Problem requirements: Please return every line from the entries that has the string "innerText" in it.

Excerpted data:
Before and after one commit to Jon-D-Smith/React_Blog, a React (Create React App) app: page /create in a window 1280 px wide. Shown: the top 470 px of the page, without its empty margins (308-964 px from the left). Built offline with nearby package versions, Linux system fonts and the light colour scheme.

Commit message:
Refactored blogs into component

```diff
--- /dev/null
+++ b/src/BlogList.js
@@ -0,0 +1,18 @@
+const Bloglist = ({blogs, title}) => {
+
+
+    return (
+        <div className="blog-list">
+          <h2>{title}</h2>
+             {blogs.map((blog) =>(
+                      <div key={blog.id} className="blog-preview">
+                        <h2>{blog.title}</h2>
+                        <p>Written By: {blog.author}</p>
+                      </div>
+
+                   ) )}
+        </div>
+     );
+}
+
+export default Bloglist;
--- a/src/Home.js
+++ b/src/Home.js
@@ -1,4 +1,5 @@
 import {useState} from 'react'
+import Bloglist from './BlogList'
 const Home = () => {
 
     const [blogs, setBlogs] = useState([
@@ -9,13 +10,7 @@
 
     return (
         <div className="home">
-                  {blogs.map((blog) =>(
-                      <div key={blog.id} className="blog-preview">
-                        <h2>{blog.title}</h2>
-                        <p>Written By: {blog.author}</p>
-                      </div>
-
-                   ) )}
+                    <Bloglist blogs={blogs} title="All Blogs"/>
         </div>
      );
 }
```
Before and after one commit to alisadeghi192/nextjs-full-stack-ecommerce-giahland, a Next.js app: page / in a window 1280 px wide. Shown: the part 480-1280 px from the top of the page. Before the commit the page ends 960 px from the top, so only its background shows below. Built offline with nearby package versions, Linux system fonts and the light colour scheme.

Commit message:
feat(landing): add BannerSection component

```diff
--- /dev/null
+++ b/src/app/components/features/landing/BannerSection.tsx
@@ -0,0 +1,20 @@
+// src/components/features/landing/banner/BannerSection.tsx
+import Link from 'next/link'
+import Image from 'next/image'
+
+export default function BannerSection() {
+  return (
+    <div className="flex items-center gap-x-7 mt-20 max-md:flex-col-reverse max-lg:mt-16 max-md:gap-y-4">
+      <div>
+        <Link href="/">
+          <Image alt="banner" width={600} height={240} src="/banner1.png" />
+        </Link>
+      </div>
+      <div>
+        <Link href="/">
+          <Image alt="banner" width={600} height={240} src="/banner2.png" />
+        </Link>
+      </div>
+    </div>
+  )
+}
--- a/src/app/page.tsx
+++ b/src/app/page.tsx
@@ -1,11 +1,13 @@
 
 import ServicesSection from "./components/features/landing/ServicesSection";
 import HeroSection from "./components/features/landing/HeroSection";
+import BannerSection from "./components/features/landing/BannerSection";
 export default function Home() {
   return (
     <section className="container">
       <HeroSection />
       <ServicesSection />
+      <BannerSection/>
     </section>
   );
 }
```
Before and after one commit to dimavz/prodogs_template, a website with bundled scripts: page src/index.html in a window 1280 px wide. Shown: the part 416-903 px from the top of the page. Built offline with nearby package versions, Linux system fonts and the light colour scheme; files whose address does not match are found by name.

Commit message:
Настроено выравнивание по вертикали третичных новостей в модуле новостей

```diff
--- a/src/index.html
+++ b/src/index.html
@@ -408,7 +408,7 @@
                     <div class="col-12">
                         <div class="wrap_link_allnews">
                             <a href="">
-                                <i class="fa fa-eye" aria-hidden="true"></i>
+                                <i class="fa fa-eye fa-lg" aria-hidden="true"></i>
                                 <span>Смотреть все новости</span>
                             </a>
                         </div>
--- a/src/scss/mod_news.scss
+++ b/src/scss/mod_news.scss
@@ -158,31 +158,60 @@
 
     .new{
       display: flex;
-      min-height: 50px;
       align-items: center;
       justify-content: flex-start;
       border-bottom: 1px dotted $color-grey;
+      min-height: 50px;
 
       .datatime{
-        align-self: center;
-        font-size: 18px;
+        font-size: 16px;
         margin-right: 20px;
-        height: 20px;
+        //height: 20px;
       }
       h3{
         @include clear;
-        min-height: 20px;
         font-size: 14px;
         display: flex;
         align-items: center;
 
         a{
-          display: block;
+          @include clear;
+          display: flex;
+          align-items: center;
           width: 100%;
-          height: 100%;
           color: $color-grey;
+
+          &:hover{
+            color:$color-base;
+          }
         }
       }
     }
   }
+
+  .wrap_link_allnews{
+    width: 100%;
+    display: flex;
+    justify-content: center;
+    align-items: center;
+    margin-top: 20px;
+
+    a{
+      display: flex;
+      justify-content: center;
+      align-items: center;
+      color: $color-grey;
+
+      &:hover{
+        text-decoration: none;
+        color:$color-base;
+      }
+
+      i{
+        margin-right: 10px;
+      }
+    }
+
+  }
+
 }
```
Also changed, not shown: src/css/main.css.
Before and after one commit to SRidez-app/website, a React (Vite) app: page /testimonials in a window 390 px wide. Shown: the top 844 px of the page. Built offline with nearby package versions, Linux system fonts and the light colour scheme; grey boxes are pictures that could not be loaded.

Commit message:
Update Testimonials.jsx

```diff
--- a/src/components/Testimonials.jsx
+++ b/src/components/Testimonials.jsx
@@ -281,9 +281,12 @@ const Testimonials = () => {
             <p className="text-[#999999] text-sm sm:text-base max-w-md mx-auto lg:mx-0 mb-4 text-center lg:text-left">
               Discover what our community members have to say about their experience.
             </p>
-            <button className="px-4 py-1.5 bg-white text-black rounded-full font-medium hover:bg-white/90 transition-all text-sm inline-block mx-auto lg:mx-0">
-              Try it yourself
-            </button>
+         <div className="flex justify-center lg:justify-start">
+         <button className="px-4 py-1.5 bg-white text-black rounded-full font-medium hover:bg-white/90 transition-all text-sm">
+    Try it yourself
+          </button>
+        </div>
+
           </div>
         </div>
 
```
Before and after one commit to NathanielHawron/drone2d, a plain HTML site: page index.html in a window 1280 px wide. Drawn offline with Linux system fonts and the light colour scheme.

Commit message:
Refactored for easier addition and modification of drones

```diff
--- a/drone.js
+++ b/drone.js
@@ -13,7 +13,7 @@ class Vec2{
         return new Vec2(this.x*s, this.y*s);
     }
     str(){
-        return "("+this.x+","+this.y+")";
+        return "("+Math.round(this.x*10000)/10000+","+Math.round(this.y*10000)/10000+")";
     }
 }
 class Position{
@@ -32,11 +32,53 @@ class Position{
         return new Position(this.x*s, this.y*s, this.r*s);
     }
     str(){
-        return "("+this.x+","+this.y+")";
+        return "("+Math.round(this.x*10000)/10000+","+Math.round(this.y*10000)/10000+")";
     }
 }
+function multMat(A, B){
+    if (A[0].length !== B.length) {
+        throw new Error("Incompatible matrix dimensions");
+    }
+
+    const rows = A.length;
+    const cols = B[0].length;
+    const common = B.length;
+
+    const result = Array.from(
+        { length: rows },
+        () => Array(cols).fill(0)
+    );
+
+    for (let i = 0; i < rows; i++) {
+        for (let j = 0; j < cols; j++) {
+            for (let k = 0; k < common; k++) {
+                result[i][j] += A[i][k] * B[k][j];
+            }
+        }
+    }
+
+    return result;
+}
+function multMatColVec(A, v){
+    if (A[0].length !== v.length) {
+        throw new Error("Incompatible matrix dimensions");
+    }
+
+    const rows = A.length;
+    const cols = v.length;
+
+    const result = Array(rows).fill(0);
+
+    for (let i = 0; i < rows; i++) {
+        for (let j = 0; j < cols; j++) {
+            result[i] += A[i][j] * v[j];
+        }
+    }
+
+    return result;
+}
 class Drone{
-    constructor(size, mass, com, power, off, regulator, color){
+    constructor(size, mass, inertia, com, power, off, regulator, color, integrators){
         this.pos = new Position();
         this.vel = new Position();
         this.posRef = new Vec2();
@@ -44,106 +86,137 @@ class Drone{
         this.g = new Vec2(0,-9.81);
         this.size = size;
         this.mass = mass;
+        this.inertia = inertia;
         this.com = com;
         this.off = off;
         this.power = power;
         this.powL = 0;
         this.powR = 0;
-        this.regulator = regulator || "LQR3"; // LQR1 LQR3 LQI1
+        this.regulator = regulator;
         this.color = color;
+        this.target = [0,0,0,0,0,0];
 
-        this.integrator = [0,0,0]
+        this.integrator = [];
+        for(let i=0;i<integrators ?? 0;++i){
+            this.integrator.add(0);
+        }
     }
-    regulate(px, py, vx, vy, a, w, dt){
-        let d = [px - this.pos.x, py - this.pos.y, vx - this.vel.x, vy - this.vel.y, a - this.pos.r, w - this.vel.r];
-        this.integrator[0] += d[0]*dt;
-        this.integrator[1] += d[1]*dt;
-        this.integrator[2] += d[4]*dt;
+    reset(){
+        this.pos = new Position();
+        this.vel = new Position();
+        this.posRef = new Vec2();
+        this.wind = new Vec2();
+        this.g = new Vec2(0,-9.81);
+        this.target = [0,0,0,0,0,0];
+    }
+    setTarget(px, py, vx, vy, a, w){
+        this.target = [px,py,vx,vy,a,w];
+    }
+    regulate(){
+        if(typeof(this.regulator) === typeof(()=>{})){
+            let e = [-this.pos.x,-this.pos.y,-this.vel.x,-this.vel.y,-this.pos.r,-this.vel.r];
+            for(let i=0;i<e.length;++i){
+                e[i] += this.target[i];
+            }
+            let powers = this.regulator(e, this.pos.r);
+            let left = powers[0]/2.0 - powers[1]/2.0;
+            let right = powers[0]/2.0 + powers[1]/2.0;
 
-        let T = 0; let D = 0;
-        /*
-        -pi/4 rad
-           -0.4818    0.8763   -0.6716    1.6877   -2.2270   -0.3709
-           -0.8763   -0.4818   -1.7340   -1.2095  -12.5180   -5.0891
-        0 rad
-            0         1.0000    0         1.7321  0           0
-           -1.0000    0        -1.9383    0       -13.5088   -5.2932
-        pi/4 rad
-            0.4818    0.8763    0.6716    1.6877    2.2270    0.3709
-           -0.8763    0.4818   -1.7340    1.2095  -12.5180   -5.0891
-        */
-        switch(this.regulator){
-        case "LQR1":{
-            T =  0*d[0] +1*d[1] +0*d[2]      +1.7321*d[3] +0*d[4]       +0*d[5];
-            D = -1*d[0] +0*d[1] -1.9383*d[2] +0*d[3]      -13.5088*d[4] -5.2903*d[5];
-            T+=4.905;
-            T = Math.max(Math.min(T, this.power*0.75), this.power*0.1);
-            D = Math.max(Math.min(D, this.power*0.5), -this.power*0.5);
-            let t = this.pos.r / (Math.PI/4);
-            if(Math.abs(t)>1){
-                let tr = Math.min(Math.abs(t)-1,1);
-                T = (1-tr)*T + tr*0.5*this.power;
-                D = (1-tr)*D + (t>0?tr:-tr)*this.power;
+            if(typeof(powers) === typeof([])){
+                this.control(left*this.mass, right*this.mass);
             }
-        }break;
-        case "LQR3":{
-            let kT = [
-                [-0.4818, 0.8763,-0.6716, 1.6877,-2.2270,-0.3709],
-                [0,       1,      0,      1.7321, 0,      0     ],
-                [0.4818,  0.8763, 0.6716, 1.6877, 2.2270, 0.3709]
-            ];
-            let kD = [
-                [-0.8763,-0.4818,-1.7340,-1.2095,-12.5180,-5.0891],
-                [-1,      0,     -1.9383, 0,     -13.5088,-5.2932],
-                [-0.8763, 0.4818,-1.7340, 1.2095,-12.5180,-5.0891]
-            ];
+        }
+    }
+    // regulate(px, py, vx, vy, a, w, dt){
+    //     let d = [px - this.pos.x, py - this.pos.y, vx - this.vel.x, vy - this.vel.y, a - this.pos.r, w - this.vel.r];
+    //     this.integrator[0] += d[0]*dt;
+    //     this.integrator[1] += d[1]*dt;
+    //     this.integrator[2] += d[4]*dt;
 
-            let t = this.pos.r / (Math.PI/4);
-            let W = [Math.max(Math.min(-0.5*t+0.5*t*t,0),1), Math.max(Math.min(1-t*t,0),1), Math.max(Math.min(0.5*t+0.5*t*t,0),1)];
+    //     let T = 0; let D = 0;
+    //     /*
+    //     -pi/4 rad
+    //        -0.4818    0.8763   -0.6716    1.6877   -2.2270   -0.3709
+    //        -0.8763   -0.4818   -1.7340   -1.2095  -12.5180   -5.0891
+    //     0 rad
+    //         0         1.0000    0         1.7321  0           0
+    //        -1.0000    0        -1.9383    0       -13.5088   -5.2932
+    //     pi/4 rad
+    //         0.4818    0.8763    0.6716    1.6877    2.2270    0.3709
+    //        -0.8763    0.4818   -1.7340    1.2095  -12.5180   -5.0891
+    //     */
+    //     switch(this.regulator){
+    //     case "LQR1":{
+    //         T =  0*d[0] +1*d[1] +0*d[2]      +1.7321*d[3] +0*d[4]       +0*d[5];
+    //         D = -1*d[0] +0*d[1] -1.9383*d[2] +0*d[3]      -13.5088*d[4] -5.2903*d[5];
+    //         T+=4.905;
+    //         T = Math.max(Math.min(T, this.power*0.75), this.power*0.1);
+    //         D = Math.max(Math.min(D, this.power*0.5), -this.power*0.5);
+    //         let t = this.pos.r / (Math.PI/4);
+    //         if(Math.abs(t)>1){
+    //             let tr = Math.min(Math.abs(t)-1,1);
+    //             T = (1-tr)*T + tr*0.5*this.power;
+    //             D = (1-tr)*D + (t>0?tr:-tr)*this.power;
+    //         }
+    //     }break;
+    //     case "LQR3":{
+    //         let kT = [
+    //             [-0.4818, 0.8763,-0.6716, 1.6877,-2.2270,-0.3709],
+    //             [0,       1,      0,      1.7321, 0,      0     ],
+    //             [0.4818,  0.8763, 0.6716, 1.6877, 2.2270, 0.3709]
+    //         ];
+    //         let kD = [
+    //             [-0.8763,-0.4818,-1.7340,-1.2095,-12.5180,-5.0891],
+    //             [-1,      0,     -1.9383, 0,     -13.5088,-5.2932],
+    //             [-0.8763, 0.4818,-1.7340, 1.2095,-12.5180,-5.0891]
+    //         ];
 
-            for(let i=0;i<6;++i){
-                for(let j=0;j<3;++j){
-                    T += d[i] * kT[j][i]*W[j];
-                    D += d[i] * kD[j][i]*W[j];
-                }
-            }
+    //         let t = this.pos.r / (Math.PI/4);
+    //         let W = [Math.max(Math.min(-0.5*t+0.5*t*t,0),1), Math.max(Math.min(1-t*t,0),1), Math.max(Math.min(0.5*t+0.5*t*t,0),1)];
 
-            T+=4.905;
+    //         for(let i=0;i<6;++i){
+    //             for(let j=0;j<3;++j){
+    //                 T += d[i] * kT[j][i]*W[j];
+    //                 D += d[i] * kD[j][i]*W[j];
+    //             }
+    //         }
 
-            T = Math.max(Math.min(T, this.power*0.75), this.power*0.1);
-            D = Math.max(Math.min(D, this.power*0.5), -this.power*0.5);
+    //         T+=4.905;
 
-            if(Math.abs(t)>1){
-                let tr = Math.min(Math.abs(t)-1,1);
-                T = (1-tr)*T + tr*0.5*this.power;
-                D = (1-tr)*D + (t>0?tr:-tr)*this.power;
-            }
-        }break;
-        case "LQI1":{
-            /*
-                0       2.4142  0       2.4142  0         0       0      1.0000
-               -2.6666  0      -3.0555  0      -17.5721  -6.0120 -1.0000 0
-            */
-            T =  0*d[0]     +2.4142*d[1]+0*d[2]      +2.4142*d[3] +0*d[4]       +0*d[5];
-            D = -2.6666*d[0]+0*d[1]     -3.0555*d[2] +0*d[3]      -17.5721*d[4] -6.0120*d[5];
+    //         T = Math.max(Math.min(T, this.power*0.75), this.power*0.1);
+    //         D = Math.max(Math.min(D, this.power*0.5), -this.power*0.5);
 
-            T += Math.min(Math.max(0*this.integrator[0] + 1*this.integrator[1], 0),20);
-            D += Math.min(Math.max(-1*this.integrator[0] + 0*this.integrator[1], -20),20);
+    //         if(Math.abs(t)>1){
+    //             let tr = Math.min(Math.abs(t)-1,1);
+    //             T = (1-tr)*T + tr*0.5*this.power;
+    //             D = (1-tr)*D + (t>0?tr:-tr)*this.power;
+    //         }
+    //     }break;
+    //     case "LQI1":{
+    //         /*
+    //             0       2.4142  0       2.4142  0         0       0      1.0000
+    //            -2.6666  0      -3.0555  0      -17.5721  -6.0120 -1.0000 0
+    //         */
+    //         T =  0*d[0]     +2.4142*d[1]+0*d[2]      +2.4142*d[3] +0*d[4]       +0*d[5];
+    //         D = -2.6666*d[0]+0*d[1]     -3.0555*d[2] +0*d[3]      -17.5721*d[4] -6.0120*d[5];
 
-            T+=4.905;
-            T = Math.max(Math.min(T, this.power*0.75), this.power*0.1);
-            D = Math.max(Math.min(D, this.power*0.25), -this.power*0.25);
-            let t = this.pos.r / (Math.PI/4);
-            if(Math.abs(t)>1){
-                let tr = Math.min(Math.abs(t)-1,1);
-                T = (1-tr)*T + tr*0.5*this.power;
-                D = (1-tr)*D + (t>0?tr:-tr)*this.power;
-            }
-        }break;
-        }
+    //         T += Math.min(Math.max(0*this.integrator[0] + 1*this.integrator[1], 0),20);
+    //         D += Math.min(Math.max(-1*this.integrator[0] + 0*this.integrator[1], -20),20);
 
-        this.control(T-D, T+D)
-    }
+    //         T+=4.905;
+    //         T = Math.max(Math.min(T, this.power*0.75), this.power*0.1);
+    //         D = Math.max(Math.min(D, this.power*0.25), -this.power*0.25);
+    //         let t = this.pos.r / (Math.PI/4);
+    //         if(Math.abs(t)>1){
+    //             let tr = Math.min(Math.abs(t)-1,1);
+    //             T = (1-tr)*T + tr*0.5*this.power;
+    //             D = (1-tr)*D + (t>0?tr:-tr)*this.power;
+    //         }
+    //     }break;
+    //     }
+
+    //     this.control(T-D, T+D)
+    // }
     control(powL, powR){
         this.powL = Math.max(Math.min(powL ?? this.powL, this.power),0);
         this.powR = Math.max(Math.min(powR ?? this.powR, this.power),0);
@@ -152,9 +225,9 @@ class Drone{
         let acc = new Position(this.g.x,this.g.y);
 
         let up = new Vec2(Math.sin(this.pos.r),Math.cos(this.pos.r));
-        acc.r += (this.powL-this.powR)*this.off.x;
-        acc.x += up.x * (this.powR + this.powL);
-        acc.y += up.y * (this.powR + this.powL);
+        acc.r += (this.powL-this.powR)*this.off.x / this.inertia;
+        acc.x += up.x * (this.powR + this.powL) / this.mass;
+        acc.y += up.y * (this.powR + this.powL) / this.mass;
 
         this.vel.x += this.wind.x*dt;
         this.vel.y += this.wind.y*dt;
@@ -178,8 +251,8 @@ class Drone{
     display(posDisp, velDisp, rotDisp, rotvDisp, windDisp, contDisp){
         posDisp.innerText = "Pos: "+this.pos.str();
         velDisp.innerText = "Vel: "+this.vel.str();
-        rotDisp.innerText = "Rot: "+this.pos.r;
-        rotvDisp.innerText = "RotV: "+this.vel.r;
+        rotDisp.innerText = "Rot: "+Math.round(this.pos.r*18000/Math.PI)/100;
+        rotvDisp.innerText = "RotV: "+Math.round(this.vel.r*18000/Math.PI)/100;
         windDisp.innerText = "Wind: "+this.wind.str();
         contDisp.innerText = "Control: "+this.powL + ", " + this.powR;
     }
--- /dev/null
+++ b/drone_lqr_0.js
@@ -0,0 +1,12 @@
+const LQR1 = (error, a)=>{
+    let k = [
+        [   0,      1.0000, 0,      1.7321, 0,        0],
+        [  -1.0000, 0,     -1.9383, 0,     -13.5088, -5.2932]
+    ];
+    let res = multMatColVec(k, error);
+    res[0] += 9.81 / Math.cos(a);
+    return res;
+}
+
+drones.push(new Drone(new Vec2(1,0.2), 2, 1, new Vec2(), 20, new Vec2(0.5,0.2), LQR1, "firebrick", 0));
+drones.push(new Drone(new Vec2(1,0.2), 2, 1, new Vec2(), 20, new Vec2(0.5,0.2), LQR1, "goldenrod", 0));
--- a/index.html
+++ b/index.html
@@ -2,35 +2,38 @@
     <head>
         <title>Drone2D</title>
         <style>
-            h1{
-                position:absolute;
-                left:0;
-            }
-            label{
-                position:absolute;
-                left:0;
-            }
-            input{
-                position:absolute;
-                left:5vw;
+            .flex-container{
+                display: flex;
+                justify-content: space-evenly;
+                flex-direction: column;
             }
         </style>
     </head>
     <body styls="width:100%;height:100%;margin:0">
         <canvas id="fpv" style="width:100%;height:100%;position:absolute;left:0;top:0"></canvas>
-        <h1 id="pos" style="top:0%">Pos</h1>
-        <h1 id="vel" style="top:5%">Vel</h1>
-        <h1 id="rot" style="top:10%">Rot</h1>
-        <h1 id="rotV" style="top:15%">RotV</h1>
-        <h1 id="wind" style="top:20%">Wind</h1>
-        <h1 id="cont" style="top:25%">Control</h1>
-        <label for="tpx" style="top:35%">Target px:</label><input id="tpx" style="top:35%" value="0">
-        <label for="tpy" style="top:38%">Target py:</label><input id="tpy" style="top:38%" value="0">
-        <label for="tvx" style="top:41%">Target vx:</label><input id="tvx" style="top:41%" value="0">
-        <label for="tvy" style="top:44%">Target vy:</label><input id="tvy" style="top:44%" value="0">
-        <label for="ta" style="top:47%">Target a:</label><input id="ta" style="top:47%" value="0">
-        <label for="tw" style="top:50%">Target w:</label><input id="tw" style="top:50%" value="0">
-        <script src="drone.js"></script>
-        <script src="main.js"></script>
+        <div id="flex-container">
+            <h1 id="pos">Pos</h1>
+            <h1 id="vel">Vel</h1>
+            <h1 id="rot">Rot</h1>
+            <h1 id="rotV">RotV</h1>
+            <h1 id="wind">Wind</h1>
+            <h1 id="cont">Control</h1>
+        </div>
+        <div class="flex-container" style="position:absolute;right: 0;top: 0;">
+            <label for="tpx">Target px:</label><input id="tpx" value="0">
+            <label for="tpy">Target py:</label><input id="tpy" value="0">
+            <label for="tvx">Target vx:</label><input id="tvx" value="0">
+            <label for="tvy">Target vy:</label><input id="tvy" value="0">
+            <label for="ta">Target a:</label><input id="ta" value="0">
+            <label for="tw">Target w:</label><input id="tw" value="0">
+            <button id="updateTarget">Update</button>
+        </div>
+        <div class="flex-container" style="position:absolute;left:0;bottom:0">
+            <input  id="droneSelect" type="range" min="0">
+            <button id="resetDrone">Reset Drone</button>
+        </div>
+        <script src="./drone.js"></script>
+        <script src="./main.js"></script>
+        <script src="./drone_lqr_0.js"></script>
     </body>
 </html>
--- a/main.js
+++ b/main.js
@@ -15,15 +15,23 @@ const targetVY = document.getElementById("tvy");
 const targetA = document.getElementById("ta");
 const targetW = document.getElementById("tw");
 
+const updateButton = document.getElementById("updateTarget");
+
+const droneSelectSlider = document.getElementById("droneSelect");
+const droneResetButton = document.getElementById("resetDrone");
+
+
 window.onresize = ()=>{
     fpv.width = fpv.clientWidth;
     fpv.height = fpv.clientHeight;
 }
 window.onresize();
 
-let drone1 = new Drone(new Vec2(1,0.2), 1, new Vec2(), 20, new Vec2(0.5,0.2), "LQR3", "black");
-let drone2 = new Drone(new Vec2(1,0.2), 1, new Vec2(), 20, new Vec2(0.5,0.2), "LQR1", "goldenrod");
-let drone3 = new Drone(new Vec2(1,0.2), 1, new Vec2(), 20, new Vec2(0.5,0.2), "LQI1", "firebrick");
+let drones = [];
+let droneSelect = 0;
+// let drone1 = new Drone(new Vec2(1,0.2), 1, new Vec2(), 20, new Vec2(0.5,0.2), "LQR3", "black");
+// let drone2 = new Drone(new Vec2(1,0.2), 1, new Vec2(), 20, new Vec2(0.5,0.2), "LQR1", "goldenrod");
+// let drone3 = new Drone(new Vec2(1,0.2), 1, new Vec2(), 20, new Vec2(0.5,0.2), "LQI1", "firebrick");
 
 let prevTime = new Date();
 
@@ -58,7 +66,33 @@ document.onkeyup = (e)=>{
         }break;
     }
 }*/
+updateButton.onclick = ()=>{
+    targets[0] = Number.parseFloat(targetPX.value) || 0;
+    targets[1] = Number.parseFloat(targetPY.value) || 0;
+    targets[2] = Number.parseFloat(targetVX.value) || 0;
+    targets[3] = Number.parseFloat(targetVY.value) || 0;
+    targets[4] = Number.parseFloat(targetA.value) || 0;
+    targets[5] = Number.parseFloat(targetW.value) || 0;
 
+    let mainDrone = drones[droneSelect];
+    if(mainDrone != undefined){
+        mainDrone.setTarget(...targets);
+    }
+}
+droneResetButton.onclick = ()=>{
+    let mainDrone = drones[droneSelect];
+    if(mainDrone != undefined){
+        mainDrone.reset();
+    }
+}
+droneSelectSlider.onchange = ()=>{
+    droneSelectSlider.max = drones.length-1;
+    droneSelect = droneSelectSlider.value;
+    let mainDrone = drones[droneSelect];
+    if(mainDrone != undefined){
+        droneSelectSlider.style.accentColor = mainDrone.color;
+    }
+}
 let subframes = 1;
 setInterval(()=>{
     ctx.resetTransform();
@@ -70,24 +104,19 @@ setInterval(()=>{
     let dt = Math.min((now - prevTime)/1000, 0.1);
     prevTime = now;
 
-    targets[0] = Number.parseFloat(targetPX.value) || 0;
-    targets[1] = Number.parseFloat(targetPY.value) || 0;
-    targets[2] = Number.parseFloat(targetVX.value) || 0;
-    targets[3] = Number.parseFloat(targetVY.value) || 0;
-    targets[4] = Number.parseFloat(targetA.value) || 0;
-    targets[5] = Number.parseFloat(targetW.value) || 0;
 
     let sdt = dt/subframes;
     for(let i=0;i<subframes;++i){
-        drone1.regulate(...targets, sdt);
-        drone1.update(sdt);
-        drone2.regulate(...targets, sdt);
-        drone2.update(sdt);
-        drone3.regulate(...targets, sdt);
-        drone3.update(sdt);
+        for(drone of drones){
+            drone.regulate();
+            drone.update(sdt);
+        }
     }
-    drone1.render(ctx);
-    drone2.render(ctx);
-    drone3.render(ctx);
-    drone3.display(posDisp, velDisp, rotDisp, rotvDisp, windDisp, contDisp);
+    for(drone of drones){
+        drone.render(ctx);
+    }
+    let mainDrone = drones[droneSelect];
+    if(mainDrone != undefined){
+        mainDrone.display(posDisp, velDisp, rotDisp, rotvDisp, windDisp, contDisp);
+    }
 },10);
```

Response to this exercise:
         posDisp.innerText = "Pos: "+this.pos.str();
         velDisp.innerText = "Vel: "+this.vel.str();
-        rotDisp.innerText = "Rot: "+this.pos.r;
-        rotvDisp.innerText = "RotV: "+this.vel.r;
+        rotDisp.innerText = "Rot: "+Math.round(this.pos.r*18000/Math.PI)/100;
+        rotvDisp.innerText = "RotV: "+Math.round(this.vel.r*18000/Math.PI)/100;
         windDisp.innerText = "Wind: "+this.wind.str();
         contDisp.innerText = "Control: "+this.powL + ", " + this.powR;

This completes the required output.